• Your instructions
What follows is a listing; restate all of it word for word.

====

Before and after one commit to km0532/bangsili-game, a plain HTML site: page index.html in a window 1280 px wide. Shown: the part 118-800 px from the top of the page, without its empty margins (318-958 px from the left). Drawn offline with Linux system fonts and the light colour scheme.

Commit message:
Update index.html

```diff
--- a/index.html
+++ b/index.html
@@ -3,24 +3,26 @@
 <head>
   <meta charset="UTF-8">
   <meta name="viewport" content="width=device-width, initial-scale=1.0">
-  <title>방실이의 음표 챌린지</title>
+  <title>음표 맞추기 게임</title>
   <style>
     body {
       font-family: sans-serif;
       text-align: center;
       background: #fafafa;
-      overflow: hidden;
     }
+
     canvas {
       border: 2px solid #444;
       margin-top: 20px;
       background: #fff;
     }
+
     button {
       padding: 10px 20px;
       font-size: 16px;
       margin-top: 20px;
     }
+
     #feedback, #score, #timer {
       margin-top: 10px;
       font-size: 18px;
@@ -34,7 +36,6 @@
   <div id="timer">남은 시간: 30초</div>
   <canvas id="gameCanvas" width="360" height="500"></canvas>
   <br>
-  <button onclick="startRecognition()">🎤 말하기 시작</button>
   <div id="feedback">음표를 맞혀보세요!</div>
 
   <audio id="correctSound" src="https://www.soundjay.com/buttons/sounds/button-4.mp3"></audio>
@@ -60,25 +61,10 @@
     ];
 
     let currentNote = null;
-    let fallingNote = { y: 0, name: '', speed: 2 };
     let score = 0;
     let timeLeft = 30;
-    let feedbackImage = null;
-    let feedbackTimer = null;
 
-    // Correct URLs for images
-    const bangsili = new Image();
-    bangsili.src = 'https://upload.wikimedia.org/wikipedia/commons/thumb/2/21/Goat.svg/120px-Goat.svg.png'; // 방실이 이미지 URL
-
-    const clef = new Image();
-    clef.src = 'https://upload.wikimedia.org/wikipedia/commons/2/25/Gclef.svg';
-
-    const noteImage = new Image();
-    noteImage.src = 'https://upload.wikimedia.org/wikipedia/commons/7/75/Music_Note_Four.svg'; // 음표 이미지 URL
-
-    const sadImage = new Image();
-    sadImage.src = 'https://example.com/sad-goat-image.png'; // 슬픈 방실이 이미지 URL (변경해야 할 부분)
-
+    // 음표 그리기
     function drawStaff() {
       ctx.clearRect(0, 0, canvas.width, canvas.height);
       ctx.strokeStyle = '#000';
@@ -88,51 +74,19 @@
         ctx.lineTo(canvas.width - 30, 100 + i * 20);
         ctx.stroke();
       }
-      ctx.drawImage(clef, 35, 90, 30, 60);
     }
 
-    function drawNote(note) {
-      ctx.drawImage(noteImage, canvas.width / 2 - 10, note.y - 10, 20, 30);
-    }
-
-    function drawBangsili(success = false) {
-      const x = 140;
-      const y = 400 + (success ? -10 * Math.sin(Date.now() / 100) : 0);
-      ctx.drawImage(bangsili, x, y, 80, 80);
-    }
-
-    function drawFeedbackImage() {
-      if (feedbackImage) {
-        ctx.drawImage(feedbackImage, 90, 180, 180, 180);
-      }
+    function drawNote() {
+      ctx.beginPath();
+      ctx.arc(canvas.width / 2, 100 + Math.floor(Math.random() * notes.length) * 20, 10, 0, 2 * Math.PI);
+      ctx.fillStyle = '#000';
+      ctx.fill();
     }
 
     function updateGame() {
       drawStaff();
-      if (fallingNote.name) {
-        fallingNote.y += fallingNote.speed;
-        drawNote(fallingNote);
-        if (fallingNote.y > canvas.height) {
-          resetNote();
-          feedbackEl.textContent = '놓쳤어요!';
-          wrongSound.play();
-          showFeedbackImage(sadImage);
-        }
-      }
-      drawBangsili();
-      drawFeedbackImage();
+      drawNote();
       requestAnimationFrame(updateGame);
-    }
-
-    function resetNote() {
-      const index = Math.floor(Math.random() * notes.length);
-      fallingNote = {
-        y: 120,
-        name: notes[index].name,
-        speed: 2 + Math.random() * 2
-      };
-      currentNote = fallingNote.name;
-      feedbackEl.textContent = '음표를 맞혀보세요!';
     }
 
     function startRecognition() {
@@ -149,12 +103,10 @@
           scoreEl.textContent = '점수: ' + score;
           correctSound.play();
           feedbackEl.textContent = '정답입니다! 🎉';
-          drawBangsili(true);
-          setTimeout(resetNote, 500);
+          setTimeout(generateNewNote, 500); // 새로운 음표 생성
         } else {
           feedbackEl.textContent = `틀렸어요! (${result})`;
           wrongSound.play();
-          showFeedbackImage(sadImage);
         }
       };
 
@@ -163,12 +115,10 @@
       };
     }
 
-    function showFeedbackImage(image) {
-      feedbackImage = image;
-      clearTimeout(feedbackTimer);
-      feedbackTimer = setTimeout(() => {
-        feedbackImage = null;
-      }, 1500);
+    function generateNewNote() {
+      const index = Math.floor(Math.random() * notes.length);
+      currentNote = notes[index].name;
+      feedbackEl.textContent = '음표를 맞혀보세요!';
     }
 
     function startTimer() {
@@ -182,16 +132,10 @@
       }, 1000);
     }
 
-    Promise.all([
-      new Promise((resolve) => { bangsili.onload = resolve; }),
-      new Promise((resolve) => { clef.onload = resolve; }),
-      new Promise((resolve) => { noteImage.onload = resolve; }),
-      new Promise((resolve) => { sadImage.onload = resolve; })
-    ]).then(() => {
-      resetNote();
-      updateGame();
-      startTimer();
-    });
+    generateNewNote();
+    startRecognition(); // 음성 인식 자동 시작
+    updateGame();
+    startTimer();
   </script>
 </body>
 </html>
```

====

• Solution to this task
Before and after one commit to km0532/bangsili-game, a plain HTML site: page index.html in a window 1280 px wide. Shown: the part 118-800 px from the top of the page, without its empty margins (318-958 px from the left). Drawn offline with Linux system fonts and the light colour scheme.

Commit message:
Update index.html

```diff
--- a/index.html
+++ b/index.html
@@ -3,24 +3,26 @@
 <head>
   <meta charset="UTF-8">
   <meta name="viewport" content="width=device-width, initial-scale=1.0">
-  <title>방실이의 음표 챌린지</title>
+  <title>음표 맞추기 게임</title>
   <style>
     body {
       font-family: sans-serif;
       text-align: center;
       background: #fafafa;
-      overflow: hidden;
     }
+
     canvas {
       border: 2px solid #444;
       margin-top: 20px;
       background: #fff;
     }
+
     button {
       padding: 10px 20px;
       font-size: 16px;
       margin-top: 20px;
     }
+
     #feedback, #score, #timer {
       margin-top: 10px;
       font-size: 18px;
@@ -34,7 +36,6 @@
   <div id="timer">남은 시간: 30초</div>
   <canvas id="gameCanvas" width="360" height="500"></canvas>
   <br>
-  <button onclick="startRecognition()">🎤 말하기 시작</button>
   <div id="feedback">음표를 맞혀보세요!</div>
 
   <audio id="correctSound" src="https://www.soundjay.com/buttons/sounds/button-4.mp3"></audio>
@@ -60,25 +61,10 @@
     ];
 
     let currentNote = null;
-    let fallingNote = { y: 0, name: '', speed: 2 };
     let score = 0;
     let timeLeft = 30;
-    let feedbackImage = null;
-    let feedbackTimer = null;
 
-    // Correct URLs for images
-    const bangsili = new Image();
-    bangsili.src = 'https://upload.wikimedia.org/wikipedia/commons/thumb/2/21/Goat.svg/120px-Goat.svg.png'; // 방실이 이미지 URL
-
-    const clef = new Image();
-    clef.src = 'https://upload.wikimedia.org/wikipedia/commons/2/25/Gclef.svg';
-
-    const noteImage = new Image();
-    noteImage.src = 'https://upload.wikimedia.org/wikipedia/commons/7/75/Music_Note_Four.svg'; // 음표 이미지 URL
-
-    const sadImage = new Image();
-    sadImage.src = 'https://example.com/sad-goat-image.png'; // 슬픈 방실이 이미지 URL (변경해야 할 부분)
-
+    // 음표 그리기
     function drawStaff() {
       ctx.clearRect(0, 0, canvas.width, canvas.height);
       ctx.strokeStyle = '#000';
@@ -88,51 +74,19 @@
         ctx.lineTo(canvas.width - 30, 100 + i * 20);
         ctx.stroke();
       }
-      ctx.drawImage(clef, 35, 90, 30, 60);
     }
 
-    function drawNote(note) {
-      ctx.drawImage(noteImage, canvas.width / 2 - 10, note.y - 10, 20, 30);
-    }
-
-    function drawBangsili(success = false) {
-      const x = 140;
-      const y = 400 + (success ? -10 * Math.sin(Date.now() / 100) : 0);
-      ctx.drawImage(bangsili, x, y, 80, 80);
-    }
-
-    function drawFeedbackImage() {
-      if (feedbackImage) {
-        ctx.drawImage(feedbackImage, 90, 180, 180, 180);
-      }
+    function drawNote() {
+      ctx.beginPath();
+      ctx.arc(canvas.width / 2, 100 + Math.floor(Math.random() * notes.length) * 20, 10, 0, 2 * Math.PI);
+      ctx.fillStyle = '#000';
+      ctx.fill();
     }
 
     function updateGame() {
       drawStaff();
-      if (fallingNote.name) {
-        fallingNote.y += fallingNote.speed;
-        drawNote(fallingNote);
-        if (fallingNote.y > canvas.height) {
-          resetNote();
-          feedbackEl.textContent = '놓쳤어요!';
-          wrongSound.play();
-          showFeedbackImage(sadImage);
-        }
-      }
-      drawBangsili();
-      drawFeedbackImage();
+      drawNote();
       requestAnimationFrame(updateGame);
-    }
-
-    function resetNote() {
-      const index = Math.floor(Math.random() * notes.length);
-      fallingNote = {
-        y: 120,
-        name: notes[index].name,
-        speed: 2 + Math.random() * 2
-      };
-      currentNote = fallingNote.name;
-      feedbackEl.textContent = '음표를 맞혀보세요!';
     }
 
     function startRecognition() {
@@ -149,12 +103,10 @@
           scoreEl.textContent = '점수: ' + score;
           correctSound.play();
           feedbackEl.textContent = '정답입니다! 🎉';
-          drawBangsili(true);
-          setTimeout(resetNote, 500);
+          setTimeout(generateNewNote, 500); // 새로운 음표 생성
         } else {
           feedbackEl.textContent = `틀렸어요! (${result})`;
           wrongSound.play();
-          showFeedbackImage(sadImage);
         }
       };
 
@@ -163,12 +115,10 @@
       };
     }
 
-    function showFeedbackImage(image) {
-      feedbackImage = image;
-      clearTimeout(feedbackTimer);
-      feedbackTimer = setTimeout(() => {
-        feedbackImage = null;
-      }, 1500);
+    function generateNewNote() {
+      const index = Math.floor(Math.random() * notes.length);
+      currentNote = notes[index].name;
+      feedbackEl.textContent = '음표를 맞혀보세요!';
     }
 
     function startTimer() {
@@ -182,16 +132,10 @@
       }, 1000);
     }
 
-    Promise.all([
-      new Promise((resolve) => { bangsili.onload = resolve; }),
-      new Promise((resolve) => { clef.onload = resolve; }),
-      new Promise((resolve) => { noteImage.onload = resolve; }),
-      new Promise((resolve) => { sadImage.onload = resolve; })
-    ]).then(() => {
-      resetNote();
-      updateGame();
-      startTimer();
-    });
+    generateNewNote();
+    startRecognition(); // 음성 인식 자동 시작
+    updateGame();
+    startTimer();
   </script>
 </body>
 </html>
```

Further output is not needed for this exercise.